How to complete this task
Scan the listing below and copy each line holding the word "TopWindow".

Provided records
>>>>>

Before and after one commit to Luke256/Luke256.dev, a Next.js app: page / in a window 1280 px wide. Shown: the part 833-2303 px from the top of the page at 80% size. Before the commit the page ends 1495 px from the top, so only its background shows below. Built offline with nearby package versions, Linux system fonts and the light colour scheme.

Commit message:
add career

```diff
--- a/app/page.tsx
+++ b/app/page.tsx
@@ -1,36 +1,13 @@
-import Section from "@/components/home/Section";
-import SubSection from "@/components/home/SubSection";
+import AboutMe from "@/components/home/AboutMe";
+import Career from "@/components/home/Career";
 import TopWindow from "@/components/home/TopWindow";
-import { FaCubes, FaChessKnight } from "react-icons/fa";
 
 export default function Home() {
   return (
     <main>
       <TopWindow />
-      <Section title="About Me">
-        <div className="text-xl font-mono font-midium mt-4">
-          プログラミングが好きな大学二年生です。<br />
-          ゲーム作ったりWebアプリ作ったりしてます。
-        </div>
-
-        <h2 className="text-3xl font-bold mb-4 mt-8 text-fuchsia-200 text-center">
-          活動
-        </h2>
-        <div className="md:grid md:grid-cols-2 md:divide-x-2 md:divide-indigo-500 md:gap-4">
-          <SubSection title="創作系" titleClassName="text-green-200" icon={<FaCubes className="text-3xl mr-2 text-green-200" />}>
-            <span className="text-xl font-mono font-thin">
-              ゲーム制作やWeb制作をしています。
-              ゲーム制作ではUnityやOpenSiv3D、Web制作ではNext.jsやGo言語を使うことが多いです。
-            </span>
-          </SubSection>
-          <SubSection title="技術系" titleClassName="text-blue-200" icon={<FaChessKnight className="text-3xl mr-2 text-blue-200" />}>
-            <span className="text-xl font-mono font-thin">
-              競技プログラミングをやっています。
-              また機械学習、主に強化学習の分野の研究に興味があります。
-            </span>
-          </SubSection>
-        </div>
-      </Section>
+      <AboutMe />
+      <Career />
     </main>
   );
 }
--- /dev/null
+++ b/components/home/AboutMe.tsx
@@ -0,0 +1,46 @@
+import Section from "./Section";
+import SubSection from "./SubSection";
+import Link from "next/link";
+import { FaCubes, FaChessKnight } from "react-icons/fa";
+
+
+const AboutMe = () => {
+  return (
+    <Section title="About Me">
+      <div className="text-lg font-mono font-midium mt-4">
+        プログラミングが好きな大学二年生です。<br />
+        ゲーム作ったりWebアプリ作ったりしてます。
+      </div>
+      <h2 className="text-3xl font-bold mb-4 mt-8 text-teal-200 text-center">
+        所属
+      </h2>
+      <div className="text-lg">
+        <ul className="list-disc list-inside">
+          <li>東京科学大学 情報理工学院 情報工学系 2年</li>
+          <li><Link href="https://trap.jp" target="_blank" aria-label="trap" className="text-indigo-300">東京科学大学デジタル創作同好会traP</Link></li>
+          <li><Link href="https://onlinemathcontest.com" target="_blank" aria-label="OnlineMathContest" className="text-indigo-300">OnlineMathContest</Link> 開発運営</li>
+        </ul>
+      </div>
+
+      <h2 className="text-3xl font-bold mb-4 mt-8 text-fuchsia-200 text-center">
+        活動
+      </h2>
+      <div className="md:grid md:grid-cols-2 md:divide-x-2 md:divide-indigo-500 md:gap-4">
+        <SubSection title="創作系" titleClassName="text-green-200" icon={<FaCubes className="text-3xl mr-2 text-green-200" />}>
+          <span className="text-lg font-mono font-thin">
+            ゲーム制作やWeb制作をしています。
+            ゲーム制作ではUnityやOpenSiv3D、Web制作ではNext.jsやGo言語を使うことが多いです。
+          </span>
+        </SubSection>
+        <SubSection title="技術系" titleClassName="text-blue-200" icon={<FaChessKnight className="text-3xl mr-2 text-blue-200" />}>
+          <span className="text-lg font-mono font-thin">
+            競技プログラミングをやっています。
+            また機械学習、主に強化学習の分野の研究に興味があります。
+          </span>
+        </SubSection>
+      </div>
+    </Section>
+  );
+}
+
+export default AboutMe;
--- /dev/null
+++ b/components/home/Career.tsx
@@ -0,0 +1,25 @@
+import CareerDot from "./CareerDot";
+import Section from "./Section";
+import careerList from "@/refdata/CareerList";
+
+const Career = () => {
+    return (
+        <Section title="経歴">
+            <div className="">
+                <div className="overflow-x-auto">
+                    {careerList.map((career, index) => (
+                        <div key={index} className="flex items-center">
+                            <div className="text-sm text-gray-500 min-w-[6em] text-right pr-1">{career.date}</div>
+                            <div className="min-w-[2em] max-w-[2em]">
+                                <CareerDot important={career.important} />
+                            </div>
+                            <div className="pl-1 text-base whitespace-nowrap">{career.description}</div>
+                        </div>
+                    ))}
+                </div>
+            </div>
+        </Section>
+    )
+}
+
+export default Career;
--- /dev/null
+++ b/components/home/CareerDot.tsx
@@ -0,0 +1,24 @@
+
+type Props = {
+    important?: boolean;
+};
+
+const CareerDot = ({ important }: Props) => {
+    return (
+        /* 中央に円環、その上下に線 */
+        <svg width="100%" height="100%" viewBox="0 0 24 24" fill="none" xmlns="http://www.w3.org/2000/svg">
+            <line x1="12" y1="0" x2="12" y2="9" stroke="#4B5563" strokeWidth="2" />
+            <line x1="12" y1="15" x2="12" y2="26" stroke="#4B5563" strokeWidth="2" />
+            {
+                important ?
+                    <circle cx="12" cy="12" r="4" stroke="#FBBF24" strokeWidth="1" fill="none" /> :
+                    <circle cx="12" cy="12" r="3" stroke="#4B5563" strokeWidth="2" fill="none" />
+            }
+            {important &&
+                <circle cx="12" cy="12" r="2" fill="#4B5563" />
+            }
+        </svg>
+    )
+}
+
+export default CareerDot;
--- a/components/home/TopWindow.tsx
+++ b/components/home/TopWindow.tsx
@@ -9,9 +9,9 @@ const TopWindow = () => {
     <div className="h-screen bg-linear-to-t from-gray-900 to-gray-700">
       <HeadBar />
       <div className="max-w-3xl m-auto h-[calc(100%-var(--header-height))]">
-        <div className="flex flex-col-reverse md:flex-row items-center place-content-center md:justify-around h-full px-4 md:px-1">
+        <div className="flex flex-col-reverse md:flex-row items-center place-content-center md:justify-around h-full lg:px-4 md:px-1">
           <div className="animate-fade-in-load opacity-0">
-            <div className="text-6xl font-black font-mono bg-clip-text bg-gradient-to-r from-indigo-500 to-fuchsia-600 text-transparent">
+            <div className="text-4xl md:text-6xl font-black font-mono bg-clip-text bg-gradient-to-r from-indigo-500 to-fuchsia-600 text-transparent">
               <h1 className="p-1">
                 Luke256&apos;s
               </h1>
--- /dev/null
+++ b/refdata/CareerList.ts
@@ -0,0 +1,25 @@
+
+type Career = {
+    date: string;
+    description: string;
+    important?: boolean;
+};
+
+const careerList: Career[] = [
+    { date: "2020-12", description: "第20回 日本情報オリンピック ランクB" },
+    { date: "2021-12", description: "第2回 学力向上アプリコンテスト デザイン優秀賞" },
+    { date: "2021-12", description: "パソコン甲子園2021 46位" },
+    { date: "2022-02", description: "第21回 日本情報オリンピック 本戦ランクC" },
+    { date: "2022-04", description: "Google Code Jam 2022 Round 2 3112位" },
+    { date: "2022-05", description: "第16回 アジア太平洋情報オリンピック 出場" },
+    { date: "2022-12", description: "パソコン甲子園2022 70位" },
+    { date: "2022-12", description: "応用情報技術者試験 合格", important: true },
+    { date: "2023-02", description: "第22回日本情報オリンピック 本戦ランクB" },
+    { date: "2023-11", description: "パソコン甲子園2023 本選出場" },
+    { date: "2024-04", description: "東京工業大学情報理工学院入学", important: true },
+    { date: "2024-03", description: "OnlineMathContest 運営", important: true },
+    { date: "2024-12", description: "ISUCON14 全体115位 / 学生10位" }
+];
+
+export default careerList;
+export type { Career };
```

<<<<<

Problem solution
 import TopWindow from "@/components/home/TopWindow";
       <TopWindow />
--- a/components/home/TopWindow.tsx
+++ b/components/home/TopWindow.tsx
@@ -9,9 +9,9 @@ const TopWindow = () => {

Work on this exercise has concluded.